Ethics Opinion No. 191
Adopted September 11, 1957
The Central Committee of the Oklahoma Bar Association has submitted to its Legal Ethics Committee the following inquiry:
A metropolitan newspaper in Oklahoma has announced a special and enlarged issue of its paper in recognition of the State’s semicentennial. It has invited a large number of Oklahoma citizens, including lawyers, to participate by furnishing their photographs, together with biographical information. The invitation recites that the charge made to the individuals accepting will cover the cost of space and photoengraving. The charge is said to be under the customary charge for comparable advertising space, but is substantially more than a mere subscription price for the special edition.
May a member of the bar with propriety thus cause or permit his photograph and biographical sketch to be published under such circumstances?

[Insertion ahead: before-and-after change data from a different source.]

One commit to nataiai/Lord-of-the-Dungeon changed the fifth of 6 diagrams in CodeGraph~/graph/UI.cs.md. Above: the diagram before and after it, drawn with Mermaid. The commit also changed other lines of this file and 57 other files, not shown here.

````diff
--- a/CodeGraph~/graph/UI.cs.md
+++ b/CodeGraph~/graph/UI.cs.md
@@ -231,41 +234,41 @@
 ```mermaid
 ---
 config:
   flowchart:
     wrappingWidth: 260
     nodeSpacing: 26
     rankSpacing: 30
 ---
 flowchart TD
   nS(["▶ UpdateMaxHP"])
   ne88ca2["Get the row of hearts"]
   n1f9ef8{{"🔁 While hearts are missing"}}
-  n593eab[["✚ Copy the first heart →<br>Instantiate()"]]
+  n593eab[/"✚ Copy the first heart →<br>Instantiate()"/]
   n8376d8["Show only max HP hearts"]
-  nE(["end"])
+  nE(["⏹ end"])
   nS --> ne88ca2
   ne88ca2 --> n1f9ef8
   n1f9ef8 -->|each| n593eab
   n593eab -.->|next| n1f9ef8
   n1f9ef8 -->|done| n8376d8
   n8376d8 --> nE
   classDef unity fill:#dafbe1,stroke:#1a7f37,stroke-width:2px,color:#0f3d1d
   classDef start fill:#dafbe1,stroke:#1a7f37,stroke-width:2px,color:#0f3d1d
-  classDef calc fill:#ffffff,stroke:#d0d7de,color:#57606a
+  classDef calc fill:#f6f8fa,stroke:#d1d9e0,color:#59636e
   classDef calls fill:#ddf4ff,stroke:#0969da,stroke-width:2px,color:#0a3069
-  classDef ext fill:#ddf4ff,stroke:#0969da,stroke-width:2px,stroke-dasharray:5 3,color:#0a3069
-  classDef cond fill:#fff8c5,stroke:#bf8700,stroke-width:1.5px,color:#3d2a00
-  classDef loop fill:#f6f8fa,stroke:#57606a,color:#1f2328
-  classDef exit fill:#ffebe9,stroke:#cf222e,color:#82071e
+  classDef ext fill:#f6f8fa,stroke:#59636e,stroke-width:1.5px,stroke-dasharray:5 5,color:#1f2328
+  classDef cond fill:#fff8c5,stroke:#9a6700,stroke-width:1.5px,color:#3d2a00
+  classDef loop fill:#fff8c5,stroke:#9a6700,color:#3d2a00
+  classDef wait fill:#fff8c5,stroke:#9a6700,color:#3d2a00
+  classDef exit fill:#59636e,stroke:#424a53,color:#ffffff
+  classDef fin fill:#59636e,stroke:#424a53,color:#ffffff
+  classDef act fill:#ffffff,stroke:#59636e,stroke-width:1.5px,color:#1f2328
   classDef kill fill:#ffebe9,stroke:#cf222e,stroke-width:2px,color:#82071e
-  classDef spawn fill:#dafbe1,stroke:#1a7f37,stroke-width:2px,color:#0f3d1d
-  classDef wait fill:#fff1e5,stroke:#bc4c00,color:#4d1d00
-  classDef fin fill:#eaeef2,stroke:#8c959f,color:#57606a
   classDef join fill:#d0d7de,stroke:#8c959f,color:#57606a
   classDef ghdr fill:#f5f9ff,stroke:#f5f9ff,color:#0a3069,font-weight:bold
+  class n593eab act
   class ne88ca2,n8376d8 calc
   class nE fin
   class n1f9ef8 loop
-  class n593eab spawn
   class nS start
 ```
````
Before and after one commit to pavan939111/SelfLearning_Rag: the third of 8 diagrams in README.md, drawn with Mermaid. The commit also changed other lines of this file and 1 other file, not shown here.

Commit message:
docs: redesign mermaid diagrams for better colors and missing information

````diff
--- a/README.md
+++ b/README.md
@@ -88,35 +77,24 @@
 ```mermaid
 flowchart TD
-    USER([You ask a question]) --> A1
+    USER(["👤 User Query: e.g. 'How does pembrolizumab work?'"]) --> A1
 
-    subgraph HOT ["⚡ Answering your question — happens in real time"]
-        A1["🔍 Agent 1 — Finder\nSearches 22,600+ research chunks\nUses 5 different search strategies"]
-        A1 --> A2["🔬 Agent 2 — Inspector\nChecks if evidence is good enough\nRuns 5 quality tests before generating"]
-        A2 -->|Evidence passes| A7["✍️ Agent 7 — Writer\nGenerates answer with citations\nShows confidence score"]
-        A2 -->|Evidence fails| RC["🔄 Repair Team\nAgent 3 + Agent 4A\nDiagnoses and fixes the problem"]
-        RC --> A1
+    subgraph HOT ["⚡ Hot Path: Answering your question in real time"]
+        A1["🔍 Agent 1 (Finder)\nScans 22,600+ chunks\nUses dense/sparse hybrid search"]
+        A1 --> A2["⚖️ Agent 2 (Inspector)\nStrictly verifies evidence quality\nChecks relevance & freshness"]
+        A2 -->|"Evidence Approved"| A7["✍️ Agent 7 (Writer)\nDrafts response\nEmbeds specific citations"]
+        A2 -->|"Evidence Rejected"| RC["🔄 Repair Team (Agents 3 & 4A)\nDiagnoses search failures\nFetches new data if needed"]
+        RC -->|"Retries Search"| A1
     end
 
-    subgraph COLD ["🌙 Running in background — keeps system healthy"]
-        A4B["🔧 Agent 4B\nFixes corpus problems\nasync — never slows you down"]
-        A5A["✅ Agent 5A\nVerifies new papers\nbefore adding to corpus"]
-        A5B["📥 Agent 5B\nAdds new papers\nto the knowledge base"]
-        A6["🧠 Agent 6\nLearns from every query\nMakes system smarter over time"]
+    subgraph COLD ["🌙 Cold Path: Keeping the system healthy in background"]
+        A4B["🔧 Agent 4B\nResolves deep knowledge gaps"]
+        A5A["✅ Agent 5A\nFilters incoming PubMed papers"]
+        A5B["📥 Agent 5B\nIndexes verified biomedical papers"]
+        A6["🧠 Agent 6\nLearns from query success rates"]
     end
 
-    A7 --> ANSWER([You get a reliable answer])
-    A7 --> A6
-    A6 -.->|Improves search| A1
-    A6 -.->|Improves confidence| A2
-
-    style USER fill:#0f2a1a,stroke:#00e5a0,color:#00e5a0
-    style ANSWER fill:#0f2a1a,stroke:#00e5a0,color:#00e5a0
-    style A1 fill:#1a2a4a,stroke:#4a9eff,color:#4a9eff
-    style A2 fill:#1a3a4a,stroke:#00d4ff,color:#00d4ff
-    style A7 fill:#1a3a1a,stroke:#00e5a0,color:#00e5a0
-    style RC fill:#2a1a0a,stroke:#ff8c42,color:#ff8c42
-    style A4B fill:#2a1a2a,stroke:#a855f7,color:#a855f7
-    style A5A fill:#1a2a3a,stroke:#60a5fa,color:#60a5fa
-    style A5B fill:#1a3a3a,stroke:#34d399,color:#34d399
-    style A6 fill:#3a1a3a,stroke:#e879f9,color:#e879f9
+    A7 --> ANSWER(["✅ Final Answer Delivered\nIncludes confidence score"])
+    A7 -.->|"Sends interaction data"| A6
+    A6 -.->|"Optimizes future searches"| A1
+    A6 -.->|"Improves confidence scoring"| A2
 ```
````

In our opinion a lawyer may not with propriety contract and pay for such publicity. Notwithstanding, the designation given to it, we are of the opinion that it constitutes a form of advertising prohibited by the applicable Canon of Ethics and by previous official opinions of the State Bar Association.
Canon No. 27 reads in part:
“It is unprofessional to solicit professional employment by circulars, advertisements, through touters or by personal communications or interviews not warranted by personal relations. Indirect advertisements for professional employment such as furnishing or inspiring newspaper comments, or procuring his photograph to be published in connection with causes in which the lawyer has been or is engaged or concerning the manner of their conduct, the magnitude of the interest involved, the importance of the lawyer’s position, and all other like self-laudation, offend the traditions and lower the tone of our profession and are reprehensible; but the customary use of simple professional cards is not improper.”
Opinion No. 15, dated January 22, 1932, and Opinion No. 92, dated September 27, 1935, involved facts apparently identical with those of the present inquiry. In each instance the participation by members of the bar was specifically censured as a violation of Rule 27, and in each instance the following extract from Opinion No. 43 of the Committee on Professional Ethics and Grievances of the American Bar Association was quoted with approval:
“A photograph of a lawyer, accompanied by a statement of his name, address and vocation is not a professional card and its publication, if paid for by the lawyer, either directly or indirectly, becomes a solicitation of business by advertising which must be condemned as a violation of Canon 27. The attention of the public is drawn in an unusual manner to the lawyer in connection with his profession. One of the features which distinguished an advertisement from news or literary article is the fact that its publication is paid for by one receiving the benefit of the publicity and the amount of the payment or what particular item of cost the payment is supposed to cover are immaterial.”
As long as Canon 27 remains in effect, our opinion cannot be otherwise. While it is regrettable that in this instance the legal profession may be unrepresented in the special edition, if an exception were made, the abuses that would inevitably result are quite apparent.
In Advisory Opinion No. 150, dated October 20, 1950, the query reads as follows:
“Is it a breach of professional ethics for a lawyer to pay for or contribute to the cost of a photograph for publication or of the publication of his photograph, with or without biographical data, but with identification of the subject of the photograph as a lawyer?”
And the Answer reads as follows:
“A photograph of a lawyer, with or without accompanying biographical data, but accompanied by a statement of his name and vocation, is not a professional card, and therefore its making and publication, if paid for by the lawyer, in whole or in part, either directly or indirectly, becomes a solicitation of business by advertising which must be condemned as violative of the Canons of Professional Ethics. By the means referred to the attention of the public is drawn in an unusual manner to the activities of the subject of the photograph and directly in connection with his profession. An advertisement of this type is to be distinguished from news or literary article, and one of the principal distinguishing characteristics is the payment by the lawyer, in whole or in part, for the publication or of the cost of the photograph or plate. See opinions Nos. 15 and 92, State Bar of Oklahoma; Opinion No. 43, American Bar Association.”
We also refer to Opinion No. 187 of this Committee, adopted by the Oklahoma Bar Association on July 8, 1957, in which the general question of the publication of photographs of lawyers was discussed in some detail. We adhere to the views therein expressed. They coincide with this opinion.